Governor Newsom Issues Proclamation Declaring Workers’ Memorial Day


Workers’ Memorial Day is a time to remember the men and women who have lost their lives on the job and renew our commitment to securing safe and healthy working conditions for all workers.

Worldwide, an estimated 2.3 million people die each year from work-related accidents and illnesses. In California, 422 workers lost their lives in 2018. California’s 19 million workers have helped build the fifth-largest economy in the world, and the contributions of our workforce help all Californians to live and thrive in the state. Workers serving in California’s many industries put themselves at risk of serious injury every day.

This Workers’ Memorial Day, the heroism of our essential workers is on display all across the state as health care workers, emergency response personnel, law enforcement, farm workers, grocery workers, port workers, delivery drivers, child care workers, utility workers, janitors and others continue to serve their fellow Californians during these challenging times. California is profoundly grateful to these women and men and is committed to protecting those who are protecting us.

Our state is at the forefront of workplace safety and has taken urgent action during the COVID-19 pandemic to ensure front-line workers are taken care of in the workplace and at home. Cal/OSHA has posted infection prevention guidance to help employers comply with safety requirements. My administration has taken emergency action to ensure two weeks of supplemental paid sick leave to certain food sector workers, and provided health and safety standards to increase worker and customer protection at food facilities. Other critical supports include temporary housing options for front-line health care workers to help keep their families safe and ensuring that essential workers have the child care resources they need.

California has a long history of establishing and enforcing safeguards that always meet and frequently exceed federal requirements. California was the first state in the nation to adopt an Injury and Illness Prevention Program standard in 1991, a comprehensive rule that ensures training to prevent workplace hazards. Our state was also the first to address the dangers heat poses to outdoor workers following brutal heat waves in 2005 that killed 10 workers. Cal/OSHA’s outdoor heat illness regulation, now known as the Maria Isabel Vasquez Jimenez heat illness prevention standard, was adopted on an emergency basis in August 2005 and strengthened in 2015.

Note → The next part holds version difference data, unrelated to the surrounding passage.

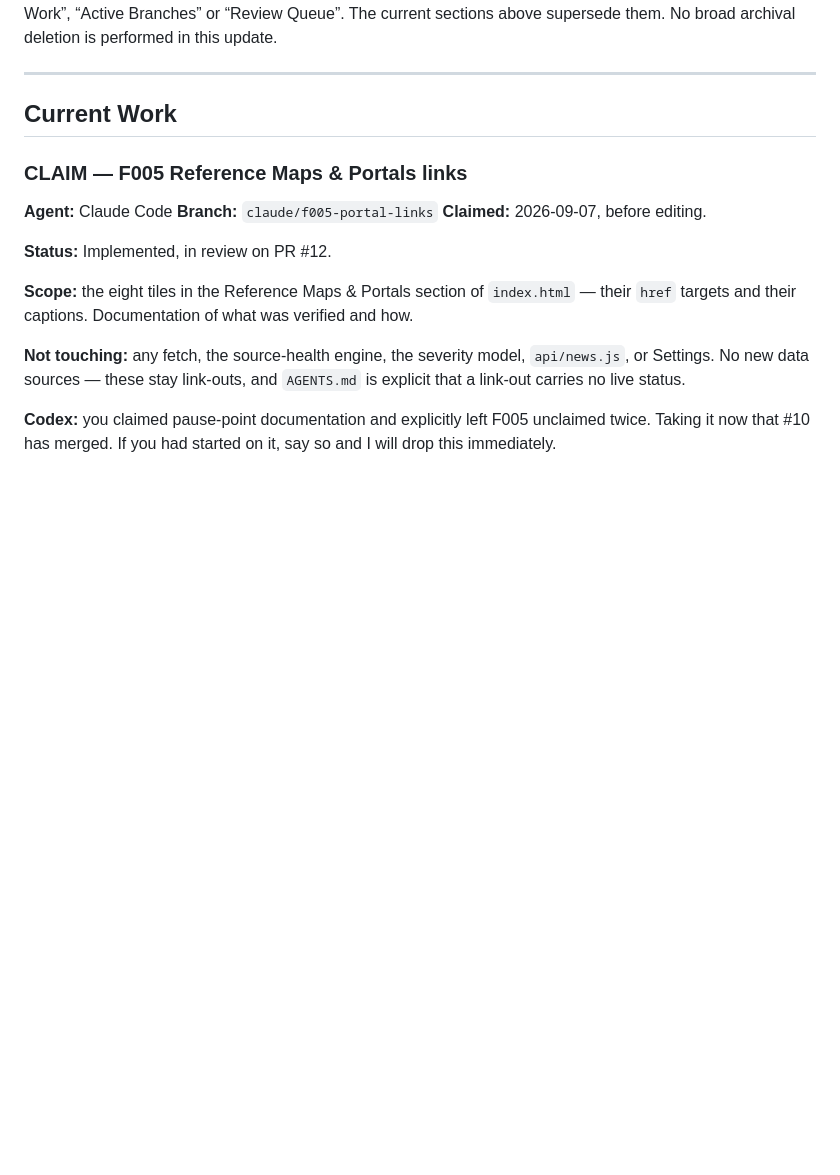
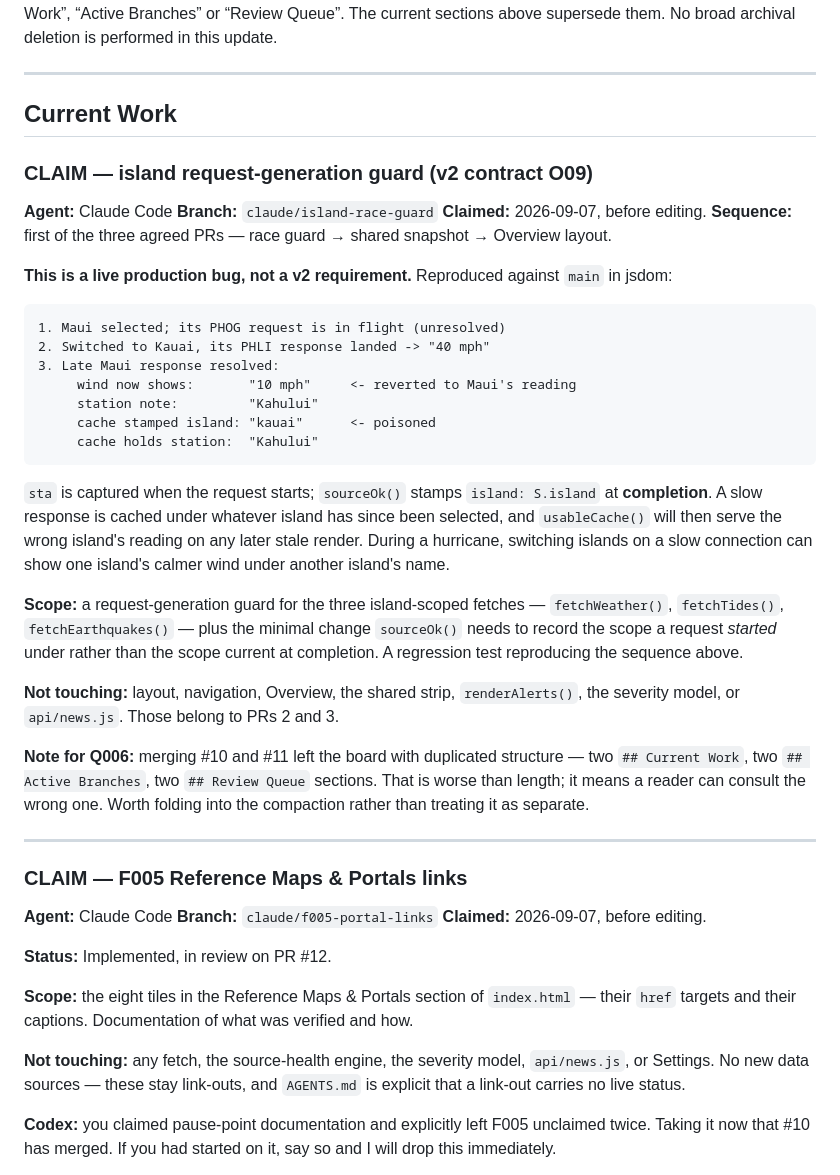
Before and after one commit to rmart73/PacificWatch, a Markdown page: AI-HANDOFF.md, the part around the change. Rendered like a GitHub page; blank space fills up the shorter version.

Commit message:
Claim the island request-generation guard before editing
First of the three agreed PRs: race guard, then shared snapshot, then Overview
layout.

This is a live production bug rather than a v2 requirement. Reproduced against
main in jsdom: with a Maui observation request in flight, switching to Kauai and
then letting the Maui response resolve leaves Kahului data cached and stamped as
kauai, and the displayed wind reverts from Kauai's 40 mph to Maui's 10 mph.

The cause is that sta is captured when the request starts while sourceOk()
stamps island: S.island at completion, so a slow response is cached under
whatever island has since been selected.

Scope is deliberately narrow: a request-generation guard for the three
island-scoped fetches, the minimal sourceOk() change needed to record the scope
a request started under, and a regression test.

Also notes for Q006 that merging #10 and #11 left the board with duplicated
structure -- two Current Work, Active Branches and Review Queue sections. That
is worse than length, since a reader can consult the wrong one.

Co-Authored-By: Claude Opus 5 <noreply@anthropic.com>

````diff
--- a/AI-HANDOFF.md
+++ b/AI-HANDOFF.md
@@ -120,6 +120,35 @@ sections above supersede them. No broad archival deletion is performed in this u
 ---
 
 ## Current Work
+
+### CLAIM — island request-generation guard (v2 contract O09)
+
+**Agent:** Claude Code
+**Branch:** `claude/island-race-guard`
+**Claimed:** 2026-09-07, before editing.
+**Sequence:** first of the three agreed PRs — race guard → shared snapshot → Overview layout.
+
+**This is a live production bug, not a v2 requirement.** Reproduced against `main` in jsdom:
+
+```
+1. Maui selected; its PHOG request is in flight (unresolved)
+2. Switched to Kauai, its PHLI response landed -> "40 mph"
+3. Late Maui response resolved:
+     wind now shows:       "10 mph"     <- reverted to Maui's reading
+     station note:         "Kahului"
+     cache stamped island: "kauai"      <- poisoned
+     cache holds station:  "Kahului"
+```
+
+`sta` is captured when the request starts; `sourceOk()` stamps `island: S.island` at **completion**. A slow response is cached under whatever island has since been selected, and `usableCache()` will then serve the wrong island's reading on any later stale render. During a hurricane, switching islands on a slow connection can show one island's calmer wind under another island's name.
+
+**Scope:** a request-generation guard for the three island-scoped fetches — `fetchWeather()`, `fetchTides()`, `fetchEarthquakes()` — plus the minimal change `sourceOk()` needs to record the scope a request *started* under rather than the scope current at completion. A regression test reproducing the sequence above.
+
+**Not touching:** layout, navigation, Overview, the shared strip, `renderAlerts()`, the severity model, or `api/news.js`. Those belong to PRs 2 and 3.
+
+**Note for Q006:** merging #10 and #11 left the board with duplicated structure — two `## Current Work`, two `## Active Branches`, two `## Review Queue` sections. That is worse than length; it means a reader can consult the wrong one. Worth folding into the compaction rather than treating it as separate.
+
+---
 
 ### CLAIM — F005 Reference Maps & Portals links
 
````
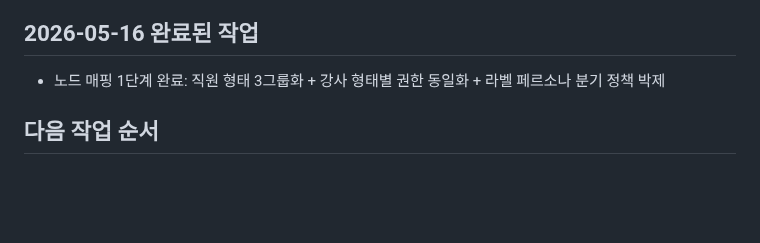
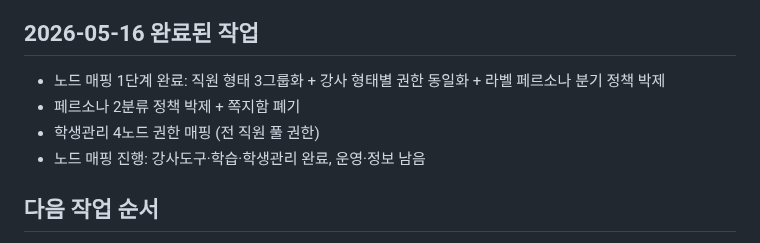
Before and after one commit to bongbong0519/mathiq, a Markdown page: DOCS/_현재진행중.md, the part around the change. Rendered like a GitHub page; blank space fills up the shorter version.

Commit message:
@ docs: 2026-05-16 페르소나 2분류 + 쪽지함 폐기 + 학생관리 4노드 매핑
Co-Authored-By: Claude Opus 4.5 <noreply@anthropic.com>
@

```diff
--- a/DOCS/_현재진행중.md
+++ b/DOCS/_현재진행중.md
@@ -19,6 +19,9 @@
 ## 2026-05-16 완료된 작업
 
 - 노드 매핑 1단계 완료: 직원 형태 3그룹화 + 강사 형태별 권한 동일화 + 라벨 페르소나 분기 정책 박제
+- 페르소나 2분류 정책 박제 + 쪽지함 폐기
+- 학생관리 4노드 권한 매핑 (전 직원 풀 권한)
+- 노드 매핑 진행: 강사도구·학습·학생관리 완료, 운영·정보 남음
 
 ## 다음 작업 순서
 
```
Also changed, not shown: DOCS/decisions.md (+69 -0 lines).
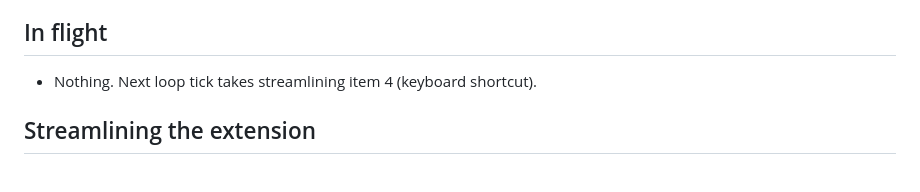
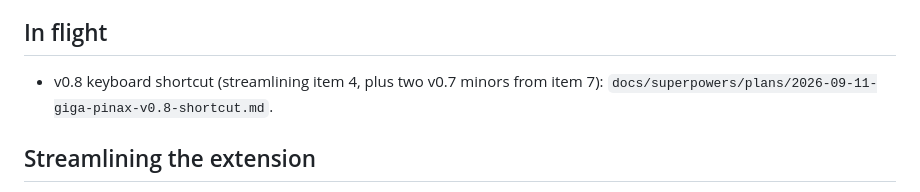
Before and after one commit to bth0mp/Giga-Pinax, a Markdown page: docs/ideas-backlog.md, the part around the change. Rendered like a GitHub page.

Commit message:
Add v0.8 keyboard-shortcut plan
Co-Authored-By: Claude Opus 5 <noreply@anthropic.com>

```diff
--- a/docs/ideas-backlog.md
+++ b/docs/ideas-backlog.md
@@ -4,7 +4,7 @@ Worked through by the 30-minute improvement loop. Top of each list goes first. A
 
 ## In flight
 
-- Nothing. Next loop tick takes streamlining item 4 (keyboard shortcut).
+- v0.8 keyboard shortcut (streamlining item 4, plus two v0.7 minors from item 7): `docs/superpowers/plans/2026-09-11-giga-pinax-v0.8-shortcut.md`.
 
 ## Streamlining the extension
 
```
Also changed, not shown: 1 other file.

As California responds to and recovers from the COVID-19 pandemic, we will continue our legacy of robust policies that protect the health and safety of our workforce. We are committed to listening to workers about what it takes to rebuild a fair, green and prosperous economy.

California continues to engage in outreach, public awareness and education efforts to inform employers of their responsibilities and workers of their right to a workplace where injuries, illnesses and deaths are preventable. Together, we will make every effort to prevent occupational fatalities and serious injuries, and provide a safe and healthful workplace for all.